- [WHAT YOU WILL DO]: Repeat all of the records exactly, leaving out the pictures.

- [MATERIAL FOR THIS EXERCISE]:
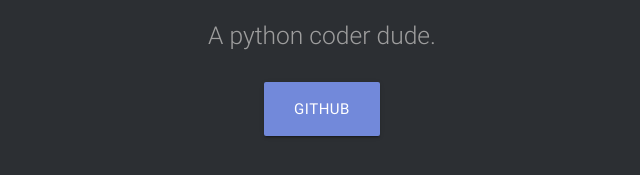
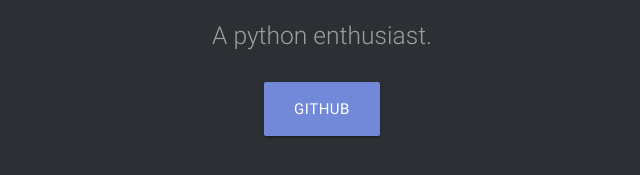
Before and after one commit to kyb3r/modmail-api, a plain HTML site: page static/index.html in a window 1280 px wide. Shown: the part 349-524 px from the top of the page, 318-958 px from the left. Drawn offline with nearby package versions, Linux system fonts and the light colour scheme; a web font is replaced by a local one.

Commit message:
Update index.html

```diff
--- a/static/index.html
+++ b/static/index.html
@@ -64,7 +64,7 @@
     <div class="container center">
         <div class="card-panel hoverable" id='main-card'>
             <h1 class="animated jackInTheBox header" id='dashbots'>Kyb3r</h1>
-            <h5 class="header col s12 light grey-text">A python coder dude.</h5>
+            <h5 class="header col s12 light grey-text">A python enthusiast.</h5>
             <br>
             <div class="row center">
             <a href="https://github.com/kyb3r" id="download-button" class="btn-large waves-effect">Github</a>
```
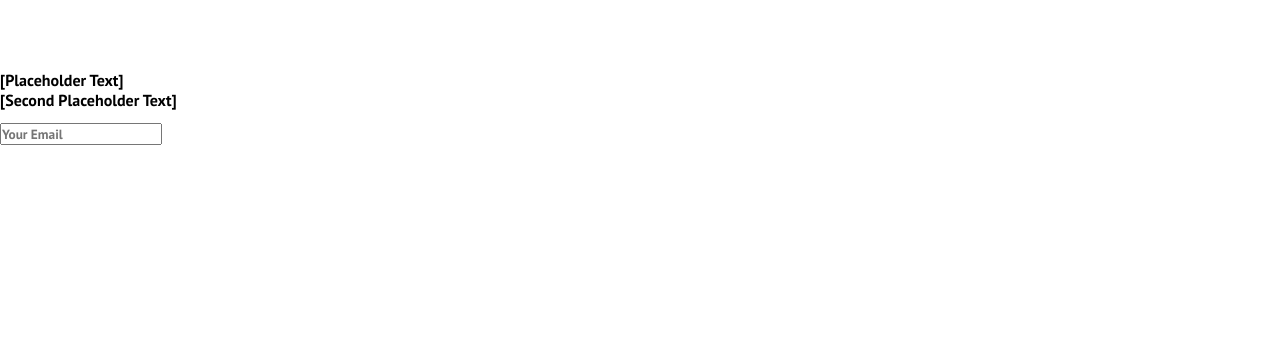
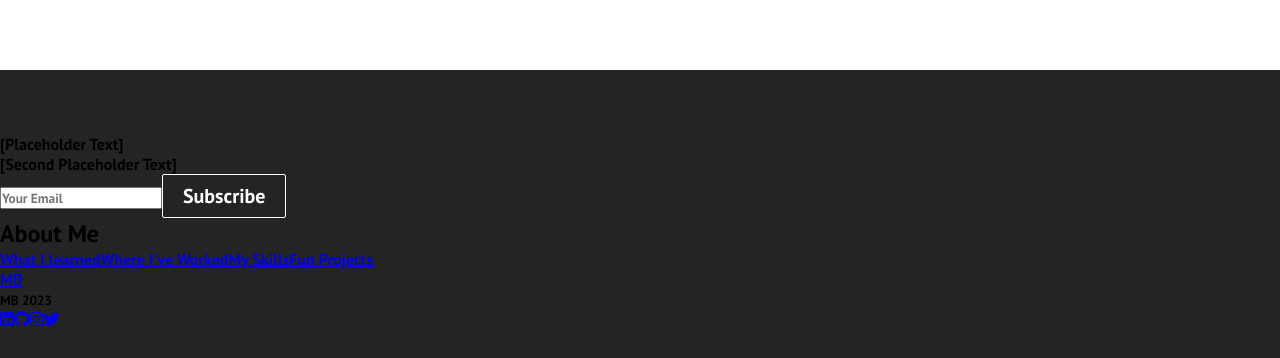
Before and after one commit to mbrightman/mbrightman.github.io, a React (Create React App) app in the folder resume-website-1/: page / in a window 1280 px wide. Shown: the part 1431-1789 px from the top of the page. Before the commit the page ends 1585 px from the top, so only its background shows below. Built offline with nearby package versions, Linux system fonts and the light colour scheme.

Commit message:
Created Footer JSX

```diff
--- a/resume-website-1/src/components/Footer.css
+++ b/resume-website-1/src/components/Footer.css
@@ -0,0 +1,8 @@
+.footer-container {
+    background-color: #242424;
+    padding: 4rem 0 2rem 0;
+    display: flex;
+    flex-direction: column;
+    justify-content: center;
+    align-self: center;
+}
--- a/resume-website-1/src/components/Footer.js
+++ b/resume-website-1/src/components/Footer.js
@@ -1,5 +1,7 @@
 import React from 'react'
 import { Button } from './Button'
+import './Footer.css'
+import { Link } from 'react-router-dom'
 
 function Footer() {
   return (
@@ -18,6 +20,41 @@ function Footer() {
             </form>
         </div>
       </section>
+      <div className='footer-links'>
+        <div className='footer-link-wrapper'>
+            <div className='footer-link-items'>
+                <h2>About Me</h2>
+                <Link to='/education'>What I learned</Link>
+                <Link to='/work'>Where I've Worked</Link>
+                <Link to='/skills'>My Skills</Link>
+                <Link to='/skills'>Fun Projects</Link>
+            </div>
+        </div>
+      </div>
+      <section className='social-media'>
+        <div className='social-media-wrap'>
+            <div className='footer-logo'>
+                <Link to='/' className='social-logo'>
+                    MB
+                </Link>
+            </div>
+            <small className='website-rights'>MB 2023</small>
+            <div className='social-icons'>
+                <Link className='social-icon-link linkedin' to='/' target='_blank' aria-label='LinkedIn'>
+                    <i className='fab fa-linkedin'></i>
+                </Link>
+                <Link className='social-icon-link github' to='/' target='_blank' aria-label='GitHub'>
+                    <i className='fab fa-github'></i>
+                </Link>
+                <Link className='social-icon-link instagram' to='/' target='_blank' aria-label='Instagram'>
+                    <i className='fab fa-instagram'></i>
+                </Link>
+                <Link className='social-icon-link twitter' to='/' target='_blank' aria-label='Twitter'>
+                    <i className='fab fa-twitter'></i>
+                </Link>
+            </div>
+        </div>
+      </section>
     </div>
   )
 }
```
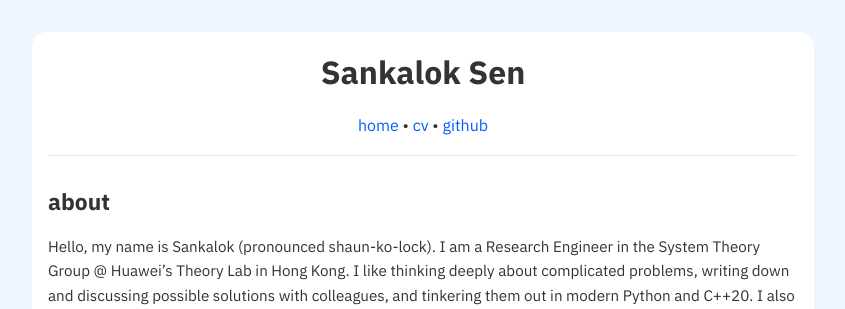
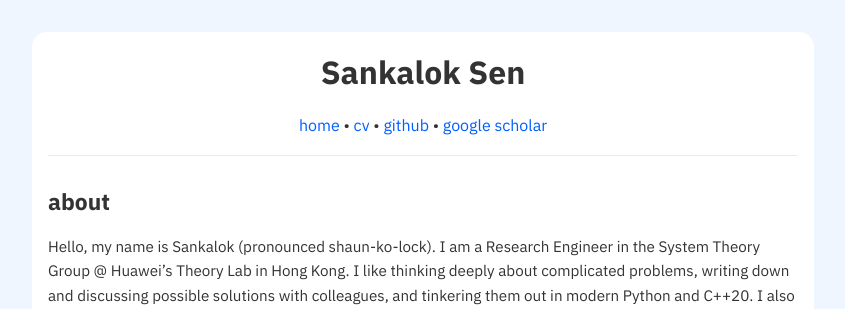
Before and after one commit to sankalok/sankalok.github.io, a Jekyll site: the page built from index.md, in a window 1280 px wide. Shown: the top 309 px of the page, without its empty margins (217-1062 px from the left). Built offline with Jekyll 4.4.1, drawn with Linux system fonts in a browser that asks for light colours.

Commit message:
Update default.html

```diff
--- a/_layouts/default.html
+++ b/_layouts/default.html
@@ -108,7 +108,8 @@
             <nav>
                 <a href="/">home</a> •
                 <a href="/assets/cv.pdf">cv</a> •
-                <a href="https://github.com/sankalok">github</a>
+                <a href="https://github.com/sankalok">github</a> •
+                <a href="https://scholar.google.com/citations?user=NlxRNrUAAAAJ&hl=en">google scholar</a>
             </nav>
 <!--             <nav>
                 <a href="/">Home</a> •
```
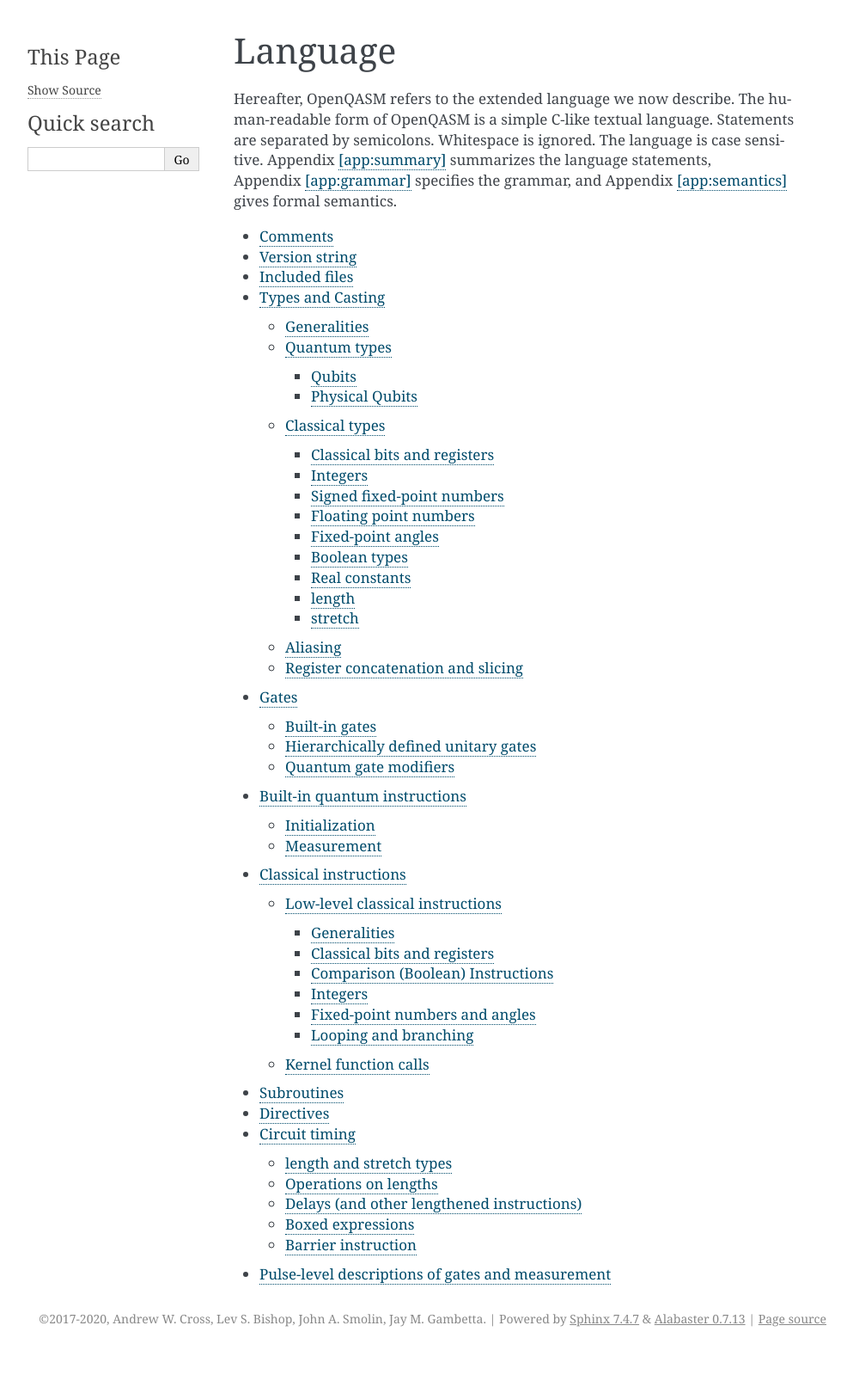
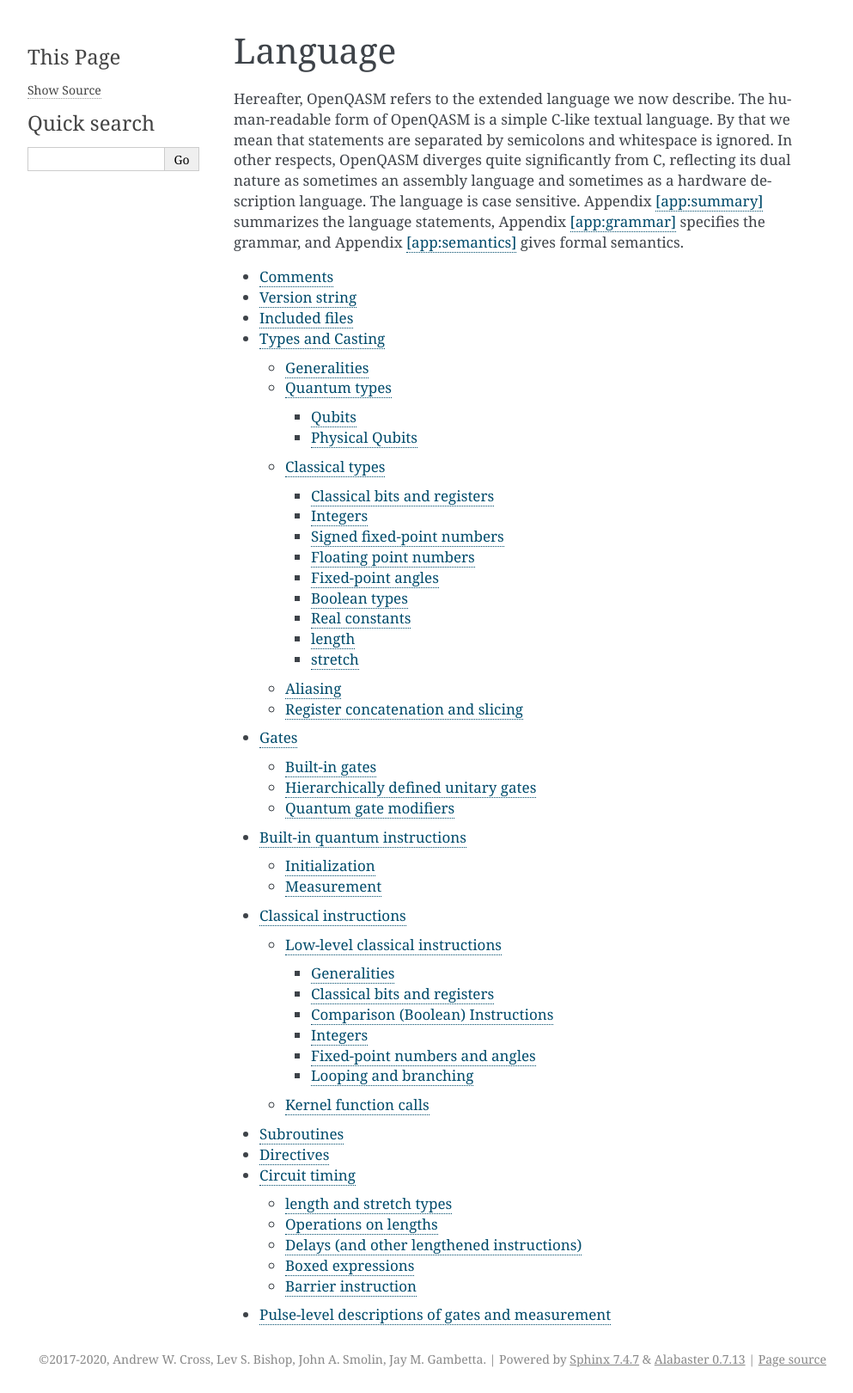
Before and after one commit to openqasm/openqasm, a Sphinx documentation site: the page built from source/language/index.rst, in a window 1280 px wide. Shown: the whole page at 86% size, without its empty margins (148-1141 px from the left). Built offline with Sphinx 7.4.7, drawn with Linux system fonts in a browser that asks for light colours; before the commit the page ends 1573 px from its top, so only the background shows below that.

Commit message:
Clarify what we mean by "C-like".

```diff
--- a/source/language/index.rst
+++ b/source/language/index.rst
@@ -4,12 +4,15 @@ Language
 ========
 
 Hereafter, OpenQASM refers to the extended language we now describe. The
-human-readable form of OpenQASM is a simple C-like textual language.
-Statements are separated by semicolons. Whitespace is ignored. The
-language is case sensitive. Appendix `[app:summary] <#app:summary>`__
-summarizes the language statements,
-Appendix `[app:grammar] <#app:grammar>`__ specifies the grammar, and
-Appendix `[app:semantics] <#app:semantics>`__ gives formal semantics.
+human-readable form of OpenQASM is a simple C-like textual language. By
+that we mean that statements are separated by semicolons and whitespace
+is ignored. In other respects, OpenQASM diverges quite significantly from
+C, reflecting its dual nature as sometimes an assembly language and
+sometimes as a hardware description language. The language is case
+sensitive. Appendix `[app:summary] <#app:summary>`__ summarizes the
+language statements, Appendix `[app:grammar] <#app:grammar>`__ specifies
+the grammar, and Appendix `[app:semantics] <#app:semantics>`__ gives formal
+semantics.
 
 .. toctree::
 
```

- [EXERCISE OUTPUT]:
Before and after one commit to kyb3r/modmail-api, a plain HTML site: page static/index.html in a window 1280 px wide. Shown: the part 349-524 px from the top of the page, 318-958 px from the left. Drawn offline with nearby package versions, Linux system fonts and the light colour scheme; a web font is replaced by a local one.

Commit message:
Update index.html

```diff
--- a/static/index.html
+++ b/static/index.html
@@ -64,7 +64,7 @@
     <div class="container center">
         <div class="card-panel hoverable" id='main-card'>
             <h1 class="animated jackInTheBox header" id='dashbots'>Kyb3r</h1>
-            <h5 class="header col s12 light grey-text">A python coder dude.</h5>
+            <h5 class="header col s12 light grey-text">A python enthusiast.</h5>
             <br>
             <div class="row center">
             <a href="https://github.com/kyb3r" id="download-button" class="btn-large waves-effect">Github</a>
```
Before and after one commit to mbrightman/mbrightman.github.io, a React (Create React App) app in the folder resume-website-1/: page / in a window 1280 px wide. Shown: the part 1431-1789 px from the top of the page. Before the commit the page ends 1585 px from the top, so only its background shows below. Built offline with nearby package versions, Linux system fonts and the light colour scheme.

Commit message:
Created Footer JSX

```diff
--- a/resume-website-1/src/components/Footer.css
+++ b/resume-website-1/src/components/Footer.css
@@ -0,0 +1,8 @@
+.footer-container {
+    background-color: #242424;
+    padding: 4rem 0 2rem 0;
+    display: flex;
+    flex-direction: column;
+    justify-content: center;
+    align-self: center;
+}
--- a/resume-website-1/src/components/Footer.js
+++ b/resume-website-1/src/components/Footer.js
@@ -1,5 +1,7 @@
 import React from 'react'
 import { Button } from './Button'
+import './Footer.css'
+import { Link } from 'react-router-dom'
 
 function Footer() {
   return (
@@ -18,6 +20,41 @@ function Footer() {
             </form>
         </div>
       </section>
+      <div className='footer-links'>
+        <div className='footer-link-wrapper'>
+            <div className='footer-link-items'>
+                <h2>About Me</h2>
+                <Link to='/education'>What I learned</Link>
+                <Link to='/work'>Where I've Worked</Link>
+                <Link to='/skills'>My Skills</Link>
+                <Link to='/skills'>Fun Projects</Link>
+            </div>
+        </div>
+      </div>
+      <section className='social-media'>
+        <div className='social-media-wrap'>
+            <div className='footer-logo'>
+                <Link to='/' className='social-logo'>
+                    MB
+                </Link>
+            </div>
+            <small className='website-rights'>MB 2023</small>
+            <div className='social-icons'>
+                <Link className='social-icon-link linkedin' to='/' target='_blank' aria-label='LinkedIn'>
+                    <i className='fab fa-linkedin'></i>
+                </Link>
+                <Link className='social-icon-link github' to='/' target='_blank' aria-label='GitHub'>
+                    <i className='fab fa-github'></i>
+                </Link>
+                <Link className='social-icon-link instagram' to='/' target='_blank' aria-label='Instagram'>
+                    <i className='fab fa-instagram'></i>
+                </Link>
+                <Link className='social-icon-link twitter' to='/' target='_blank' aria-label='Twitter'>
+                    <i className='fab fa-twitter'></i>
+                </Link>
+            </div>
+        </div>
+      </section>
     </div>
   )
 }
```
Before and after one commit to sankalok/sankalok.github.io, a Jekyll site: the page built from index.md, in a window 1280 px wide. Shown: the top 309 px of the page, without its empty margins (217-1062 px from the left). Built offline with Jekyll 4.4.1, drawn with Linux system fonts in a browser that asks for light colours.

Commit message:
Update default.html

```diff
--- a/_layouts/default.html
+++ b/_layouts/default.html
@@ -108,7 +108,8 @@
             <nav>
                 <a href="/">home</a> •
                 <a href="/assets/cv.pdf">cv</a> •
-                <a href="https://github.com/sankalok">github</a>
+                <a href="https://github.com/sankalok">github</a> •
+                <a href="https://scholar.google.com/citations?user=NlxRNrUAAAAJ&hl=en">google scholar</a>
             </nav>
 <!--             <nav>
                 <a href="/">Home</a> •
```
Before and after one commit to openqasm/openqasm, a Sphinx documentation site: the page built from source/language/index.rst, in a window 1280 px wide. Shown: the whole page at 86% size, without its empty margins (148-1141 px from the left). Built offline with Sphinx 7.4.7, drawn with Linux system fonts in a browser that asks for light colours; before the commit the page ends 1573 px from its top, so only the background shows below that.

Commit message:
Clarify what we mean by "C-like".

```diff
--- a/source/language/index.rst
+++ b/source/language/index.rst
@@ -4,12 +4,15 @@ Language
 ========
 
 Hereafter, OpenQASM refers to the extended language we now describe. The
-human-readable form of OpenQASM is a simple C-like textual language.
-Statements are separated by semicolons. Whitespace is ignored. The
-language is case sensitive. Appendix `[app:summary] <#app:summary>`__
-summarizes the language statements,
-Appendix `[app:grammar] <#app:grammar>`__ specifies the grammar, and
-Appendix `[app:semantics] <#app:semantics>`__ gives formal semantics.
+human-readable form of OpenQASM is a simple C-like textual language. By
+that we mean that statements are separated by semicolons and whitespace
+is ignored. In other respects, OpenQASM diverges quite significantly from
+C, reflecting its dual nature as sometimes an assembly language and
+sometimes as a hardware description language. The language is case
+sensitive. Appendix `[app:summary] <#app:summary>`__ summarizes the
+language statements, Appendix `[app:grammar] <#app:grammar>`__ specifies
+the grammar, and Appendix `[app:semantics] <#app:semantics>`__ gives formal
+semantics.
 
 .. toctree::
 
```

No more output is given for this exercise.